When Todd Brecht was tried for the murder of his sister's husband, he took the stand and argued that his shooting of a rifle into Roger Hartman's back was an accident. In arguing that this version of events was incredible, the prosecutor told the jury several times that Brecht had never told anyone this explanation before his testimony at trial. But to the extent that this referred to Brecht's post-arrest silence, after receiving Miranda warnings, the prosecutor's comments to the jury violated due process. Brecht was convicted; on appeal, he claimed that this constitutional violation justified a new trial.
When the Supreme Court ruled on his claim in 1993, eight years after the shooting, it was the fifth court to answer the question whether the constitutional violation had sufficiently impacted the trial to require reversal of the murder conviction, or whether the error was "harmless." Each court had reversed the one before it.1 The Supreme Court upheld Brecht's conviction, in an opinion agreeing with the analysis of Seventh Circuit Judge Frank Easterbrook below.2 But the questions surrounding "the riddle of harmless error"3 continued, beyond the case of Todd Brecht and a prosecutor whose constitutional missteps were forgiven at a trial in which he was no doubt singularly focused on punishing his boss's killer.
The harmless-error rule has been called "probably the most cited rule in modern criminal appeals."4 The Chief Judge of the second Circuit has referred to harmless error as "one of the most important doctrines in appellate decisionmaking," and posited that harmless-error principles may determine the outcome of more criminal appeals than any other doctrine.5 A leading treatise on federal appellate practice calls harmless error "probably the most far-reaching doctrinal change in American procedural jurisprudence since its inception."6
In 1970, in what remains the seminal work on harmless error, Roger Traynor-then Chief Justice of the California Supreme Court-pointed to the "obvious need of guidelines to control appellate discretion in the evaluation of error."7 But in the wake of the decision in Todd Brecht's case, Brecht v. Abrahamson, harmless-error doctrine remains a bit of a mess. Thirty-five years after Justice Traynor identified the problem, the significance of the doctrine has grown, while the need for further guidelines remains strong.
It is difficult to overstate the stakes. The criminal justice system has been shaken by increasing evidence of wrongful convictions, and most of the constitutional errors being assessed in harmless-error analysis are central to the truth-determining process of criminal trials. Getting harmlesserror determinations right, then, is central to accurate determinations of guilt-an area about which there is evident cause for concern.

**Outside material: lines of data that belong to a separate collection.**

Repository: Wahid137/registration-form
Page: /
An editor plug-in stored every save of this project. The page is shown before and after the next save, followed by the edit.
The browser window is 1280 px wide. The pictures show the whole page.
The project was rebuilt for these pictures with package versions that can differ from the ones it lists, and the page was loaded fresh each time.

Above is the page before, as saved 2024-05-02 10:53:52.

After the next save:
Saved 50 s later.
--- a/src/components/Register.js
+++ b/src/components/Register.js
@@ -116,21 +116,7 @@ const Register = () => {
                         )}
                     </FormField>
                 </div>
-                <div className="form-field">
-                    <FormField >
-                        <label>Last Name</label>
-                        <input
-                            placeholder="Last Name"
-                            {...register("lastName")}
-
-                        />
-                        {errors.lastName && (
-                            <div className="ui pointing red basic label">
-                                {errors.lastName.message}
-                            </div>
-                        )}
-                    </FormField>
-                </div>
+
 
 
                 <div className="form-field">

The conventional wisdom on harmless-error doctrine is that there are two different and irreconcilable approaches that judges use in determining harmless error which are reflected in two coexisting lines of Supreme Court cases. Much of the scholarship on harmless error, as well as the ongoing debate within the Supreme Court, focuses on the difference in these two approaches. But this debate overstates the difference between the two approaches and obscures the shared normative ideal at the heart of harmless-error doctrine. Contrary to conventional assumptions underlying debates on harmless error, I argue that by using tort law, these two approaches can be reconciled in a way that increases the overall accuracy of harmless-error analysis. …